The important issue of disclosure of documents in the context of litigation before the First-tier Tribunal (FTT) was recently considered in Peter A D Fisher, Stephen D Fisher and Anne P Fisher v HMRC  UKFTT 335. Although both the taxpayers and HMRC requested the other party to disclose various documents in preparation for a future hearing, for the purpose of this update we intend to limit our comments to HMRC’s request that the taxpayers provide instructions to counsel and a note of conference with counsel on the basis that privilege had been waived.
The taxpayers appealed against three assessments to tax under what was section 739 Income and Corporation Taxes Act 19881 which, readers will recall, was intended to prevent tax avoidance by individuals ordinarily resident in the UK by creating an income tax liability on them when transferring assets abroad.
The assessments in question were made following the purchase by Stan James (Gibraltar) Limited (SJG) of the tele-betting business, Stan James (Abingdon) Limited (SJA) in February 2000. The taxpayers held all the shares in both SJG and SJA.
HMRC applied for the disclosure of instructions to and note of conference with counsel dated 19 December 2001 (the December 2001 documents). HMRC contended that privilege had been waived over these documents because they had:
- been included in the taxpayers’ list of documents; and
- the taxpayers had already disclosed to HMRC two other sets of instructions to and note of conference with counsel and privilege had therefore been waived.
HMRC were unsuccessful.

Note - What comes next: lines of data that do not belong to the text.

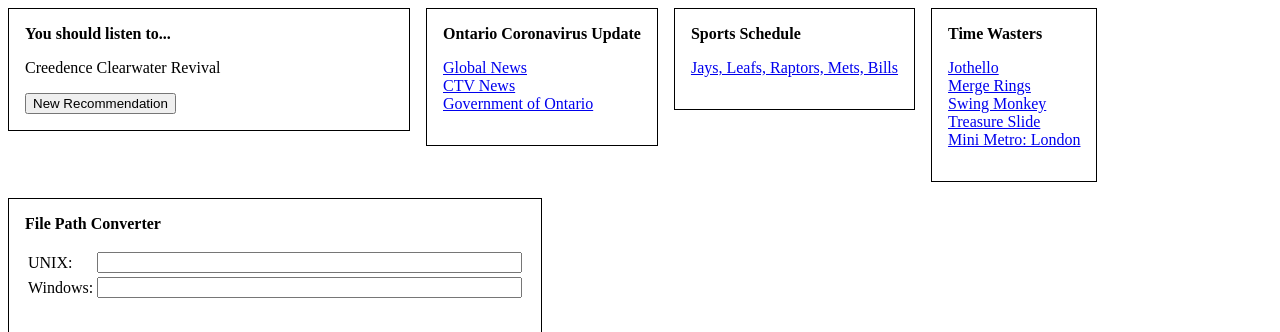
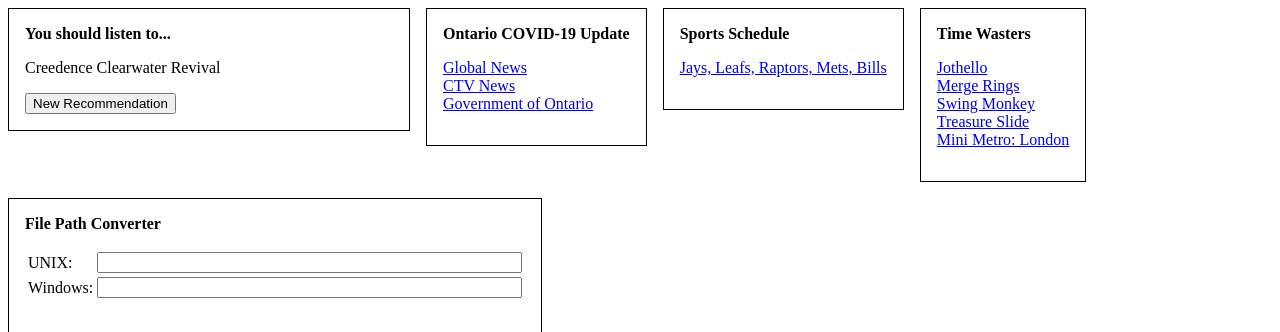
Before and after one commit to jdw1996/dashboard, a React (Create React App) app: page / in a window 1280 px wide. Shown: the top 332 px of the page. Built offline with nearby package versions, Linux system fonts and the light colour scheme.

Commit message:
feat: Improve COVID-19 links

```diff
--- a/src/App.tsx
+++ b/src/App.tsx
@@ -1,6 +1,6 @@
 import React from 'react';
 import { MusicRecommender } from './MusicRecommender';
-import { CoronavirusUpdate } from './CoronavirusUpdate';
+import { Covid19Update } from './Covid19Update';
 import { FilePathConverter } from './FilePathConverter';
 import { SportsSchedule } from './SportsSchedule';
 import { TimeWasters } from './TimeWasters';
@@ -9,7 +9,7 @@
   return (
     <div className="app">
       <MusicRecommender />
-      <CoronavirusUpdate />
+      <Covid19Update />
       <SportsSchedule />
       <TimeWasters />
       <FilePathConverter />
--- a/src/CoronavirusUpdate.tsx
+++ /dev/null
@@ -1,22 +0,0 @@
-import React from 'react';
-import { Widget } from './Widget';
-
-export function CoronavirusUpdate(): JSX.Element {
-  const today = new Date();
-  const todayString = `${today.getFullYear()}-${(today.getMonth() + 1)
-    .toString()
-    .padStart(2, '0')}-${today.getDate().toString().padStart(2, '0')}`;
-  return (
-    <Widget className="coronavirus-update" title="Ontario Coronavirus Update">
-      <p>
-        <a href="https://globalnews.ca/news/6649164/canada-coronavirus-cases/#ontario">Global News</a>
-        <br />
-        <a href="https://www.ctvnews.ca/health/coronavirus/tracking-every-case-of-covid-19-in-canada-1.4852102#ontario">
-          CTV News
-        </a>
-        <br />
-        <a href={`https://files.ontario.ca/moh-covid-19-report-en-${todayString}.pdf`}>Government of Ontario</a>
-      </p>
-    </Widget>
-  );
-}
--- /dev/null
+++ b/src/Covid19Update.tsx
@@ -0,0 +1,16 @@
+import React from 'react';
+import { Widget } from './Widget';
+
+export const Covid19Update = (): JSX.Element => (
+  <Widget className="covid19-update" title="Ontario COVID-19 Update">
+    <p>
+      <a href="https://globalnews.ca/news/6649164/canada-coronavirus-cases/#ontario">Global News</a>
+      <br />
+      <a href="https://www.ctvnews.ca/health/coronavirus/tracking-every-case-of-covid-19-in-canada-1.4852102#ontario">
+        CTV News
+      </a>
+      <br />
+      <a href="https://covid-19.ontario.ca/data">Government of Ontario</a>
+    </p>
+  </Widget>
+);
```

The FTT held that:
- being listed in the taxpayers’ list of documents was not sufficient to waive privilege;
- a waiver of privilege over the December 2001 documents could only have occurred where there had been an “alteration, amplification or extension of the advice already disclosed” – in this case if the December 2001 documents continued or related to the advice contained in the previously disclosed counsels’ advice; and
- the advice was given some considerable time after the transaction in question had taken place, and therefore could not have influenced the taxpayers’ decision to carry out the transaction.
Although taxpayers will no doubt be relieved that the FTT dismissed HMRC’s application, this case is a salutary reminder of the hidden dangers of disclosing to HMRC some, but not all, privileged documentation. In such circumstances, there is always the very real possibility that HMRC will seek, as they did in this case, to argue that privilege has been waived on other privileged material. The waiver of privilege is a complex area and taxpayers need to ensure that by waiving privilege in relation to some documents they do not thereby inadvertently waive privilege in relation to other documents which they do not wish to disclose to HMRC.
See http://www.bailii.org/uk/cases/UKFTT/TC/2012/TC02021.html for full details of the case.